On Tuesday, Kerry addressed the radar installation, saying, “We have been very clear that it is important for all of the nations – China, the Philippines, Vietnam, others – not to engage in any unilateral steps of reclamation, of building, of militarization.”
“The fact is there have been steps by China, by Vietnam, by others that have unfortunately created an escalatory cycle,” Kerry added. “What we’re trying to do is break that.”
China has denied militarizing the islands, but Kerry’s comments drew a sharp response from Wang. He didn’t name the United States but referred to American flights and ship movements near the contested islands. “I hope friends in the media will not only see the radar, but, more importantly perhaps, that every day the advanced armaments and equipment emerging in the South China Sea,” Wang said, “including the strategic bombers, the missile destroyers.

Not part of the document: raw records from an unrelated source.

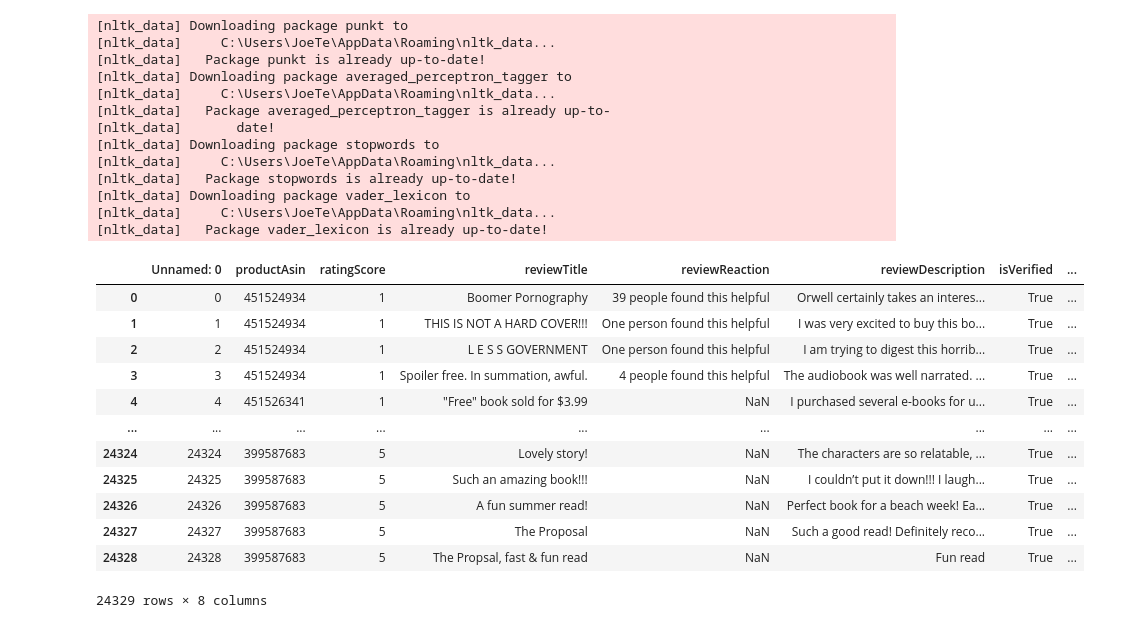
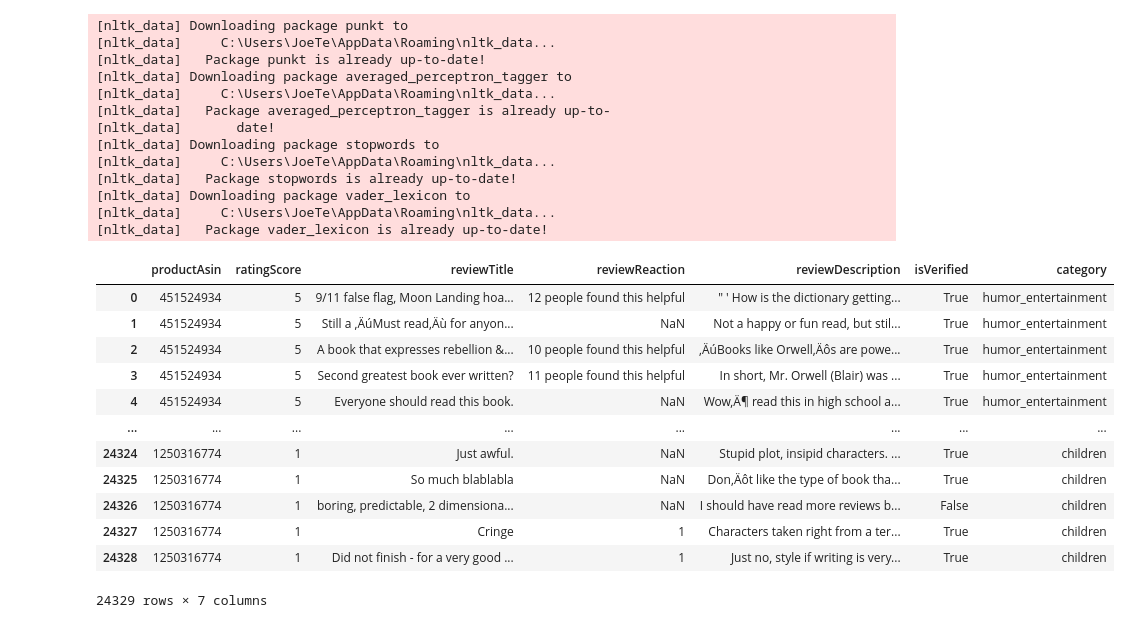
Before and after one commit to GxTeo/CZ-CE4045_NLP_Group_12, a Jupyter notebook: Train_Test_Processing.ipynb, the cells around one changed output. Cells and saved outputs as stored; diff of their text form; code cells hidden in the pictures.

```diff
--- a/Train_Test_Processing.ipynb
+++ b/Train_Test_Processing.ipynb
@@ -156,19 +156,19 @@ def clean_text(data):
 
     return data
 # %%
-raw_dataset = pd.read_csv("raw_dataset/raw_dataset.csv", encoding='utf-8')
+raw_dataset = pd.read_csv("raw_dataset/final_books_reviews_duplicates_removed.csv", encoding='utf8')
 raw_dataset
 # %% [output]
-|  | Unnamed: 0 | productAsin | ratingScore | reviewTitle | reviewReaction | reviewDescription | isVerified | ... |
-| 0 | 0 | 451524934 | 1 | Boomer Pornography | 39 people found this helpful | Orwell certainly takes an interes... | True | ... |
-| 1 | 1 | 451524934 | 1 | THIS IS NOT A HARD COVER!!! | One person found this helpful | I was very excited to buy this bo... | True | ... |
-| 2 | 2 | 451524934 | 1 | L E S S GOVERNMENT | One person found this helpful | I am trying to digest this horrib... | True | ... |
-| 3 | 3 | 451524934 | 1 | Spoiler free. In summation, awful. | 4 people found this helpful | The audiobook was well narrated. ... | True | ... |
-| 4 | 4 | 451526341 | 1 | "Free" book sold for $3.99 | NaN | I purchased several e-books for u... | True | ... |
-| ... | ... | ... | ... | ... | ... | ... | ... | ... |
-| 24324 | 24324 | 399587683 | 5 | Lovely story! | NaN | The characters are so relatable, ... | True | ... |
-| 24325 | 24325 | 399587683 | 5 | Such an amazing book!!! | NaN | I couldn’t put it down!!! I laugh... | True | ... |
-| 24326 | 24326 | 399587683 | 5 | A fun summer read! | NaN | Perfect book for a beach week! Ea... | True | ... |
-| 24327 | 24327 | 399587683 | 5 | The Proposal | NaN | Such a good read! Definitely reco... | True | ... |
-| 24328 | 24328 | 399587683 | 5 | The Propsal, fast & fun read | NaN | Fun read | True | ... |
+|  | productAsin | ratingScore | reviewTitle | reviewReaction | reviewDescription | isVerified | category |
+| 0 | 451524934 | 5 | 9/11 false flag, Moon Landing hoa... | 12 people found this helpful | " ' How is the dictionary getting... | True | humor_entertainment |
+| 1 | 451524934 | 5 | Still a ‚ÄúMust read‚Äù for anyon... | NaN | Not a happy or fun read, but stil... | True | humor_entertainment |
+| 2 | 451524934 | 5 | A book that expresses rebellion &... | 10 people found this helpful | ‚ÄúBooks like Orwell‚Äôs are powe... | True | humor_entertainment |
+| 3 | 451524934 | 5 | Second greatest book ever written? | 11 people found this helpful | In short, Mr. Orwell (Blair) was ... | True | humor_entertainment |
+| 4 | 451524934 | 5 | Everyone should read this book. | NaN | Wow‚Ä¶ read this in high school a... | True | humor_entertainment |
+| ... | ... | ... | ... | ... | ... | ... | ... |
+| 24324 | 1250316774 | 1 | Just awful. | NaN | Stupid plot, insipid characters. ... | True | children |
+| 24325 | 1250316774 | 1 | So much blablabla | NaN | Don‚Äôt like the type of book tha... | True | children |
+| 24326 | 1250316774 | 1 | boring, predictable, 2 dimensiona... | NaN | I should have read more reviews b... | False | children |
+| 24327 | 1250316774 | 1 | Cringe | 1 | Characters taken right from a ter... | True | children |
+| 24328 | 1250316774 | 1 | Did not finish - for a very good ... | 1 | Just no, style if writing is very... | True | children |
-24329 rows × 8 columns
+24329 rows × 7 columns
```
Also changed, not shown: parts of 24 cells of this notebook.
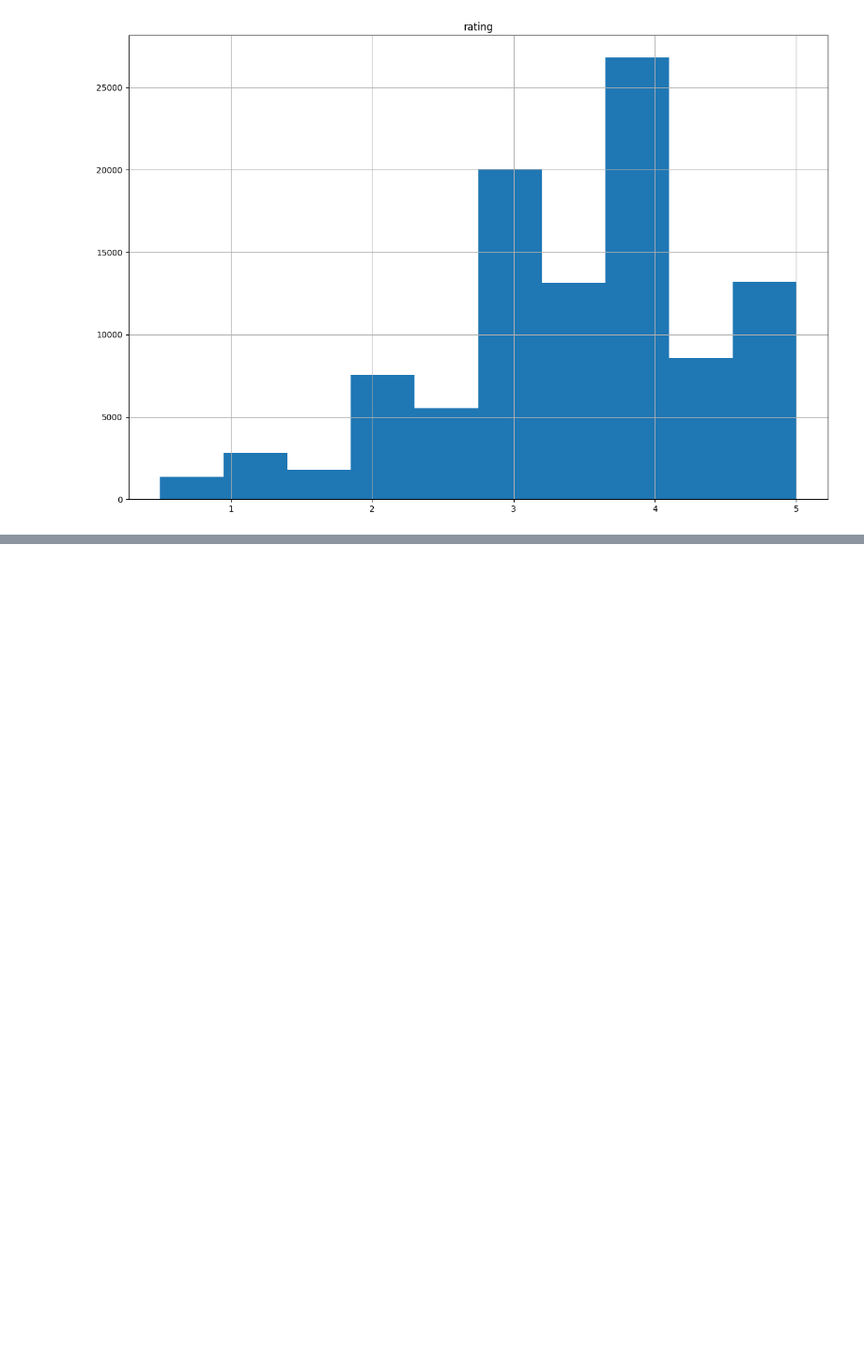
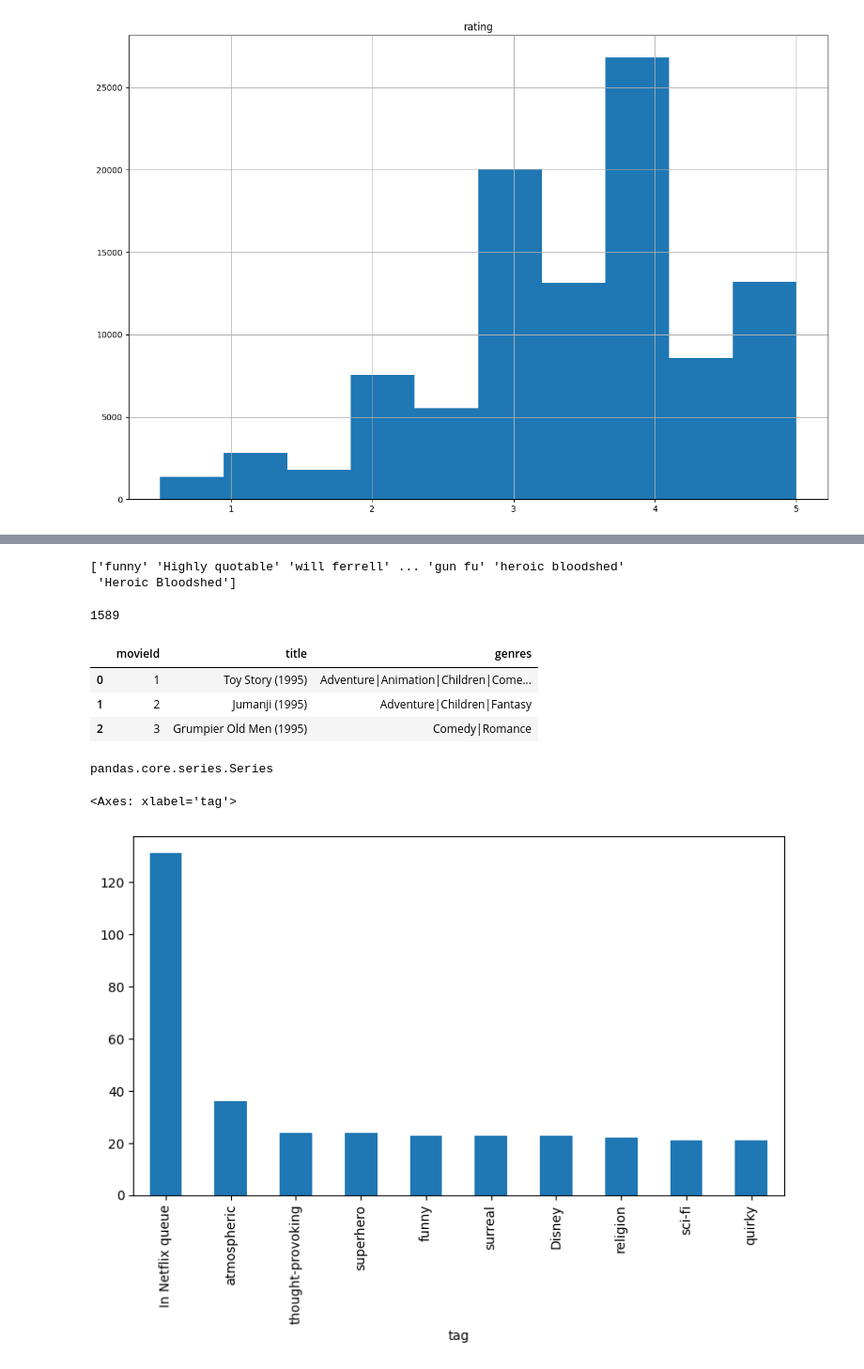
Before and after one commit to thonyvel98/InteligenciaArtificial2024-2, a Jupyter notebook: Clase_sem_14.ipynb, the cells around one changed output, grey strips where cells are left out. Shown: that part at 94% size. Saved outputs shown, nothing was run; the diff lists cells and outputs as text; code cells hidden in the pictures; blank space fills up the shorter version.

```diff
--- a/Clase_sem_14.ipynb
+++ b/Clase_sem_14.ipynb
@@ -96,0 +111,28 @@ array([[<Axes: title={'center': 'rating'}>]], dtype=object)
+# %%
+unique_tags = tags['tag'].unique()
+print(unique_tags)
+# %% [output]
+['funny' 'Highly quotable' 'will ferrell' ... 'gun fu' 'heroic bloodshed'
+ 'Heroic Bloodshed']
+# %%
+print(len(unique_tags))
+# %% [output]
+1589
+# %%
+movies.head(3)
+# %% [output]
+|  | movieId | title | genres |
+| 0 | 1 | Toy Story (1995) | Adventure|Animation|Children|Come... |
+| 1 | 2 | Jumanji (1995) | Adventure|Children|Fantasy |
+| 2 | 3 | Grumpier Old Men (1995) | Comedy|Romance |
+# %%
+tags_count=tags['tag'].value_counts()
+# %%
+type(tags_count)
+# %% [output]
+pandas.core.series.Series
+# %%
+tags_count[:10].plot(kind='bar', figsize=(9,5))
+# %% [output]
+<Axes: xlabel='tag'>
+[figure, added]
```
Also changed, not shown: parts of 7 cells of this notebook.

Why people have chosen to disregard or ignore them?”
Kerry said the United States and China are close to agreeing on a United Nations resolution on North Korea’s nuclear tests, the most recent of which took place last month. China is the isolated country’s major protector and had objected to recent U.S. sanctions against Pyongyang, saying they would “further complicate things.”
On Tuesday, Kerry said the two sides “agree completely that these actions merit an appropriate response through the United Nations Security Council” and that it would be coming soon.
And he was unapologetic about U.S. consideration of a missile defense system for South Korea. “Russia and China have obviously expressed concerns about THAAD,” Kerry said. “We have made it very clear we are not hungry or anxious or looking for an opportunity to deploy THAAD.”
The only reason the United States was considering THAAD, Kerry said, was because of North Korea’s threats and its nuclear program.
“THAAD Is a purely defensive weapon, it is purely capable of shooting down a ballistic missile it intercepts and it is there for the protection of the United States,” Kerry said. “If we can get to denuclearization, there’s no need to deploy THAAD.”
CNN’s Barbara Starr, Pamela Boykoff and Steven Jiang contributed to this report.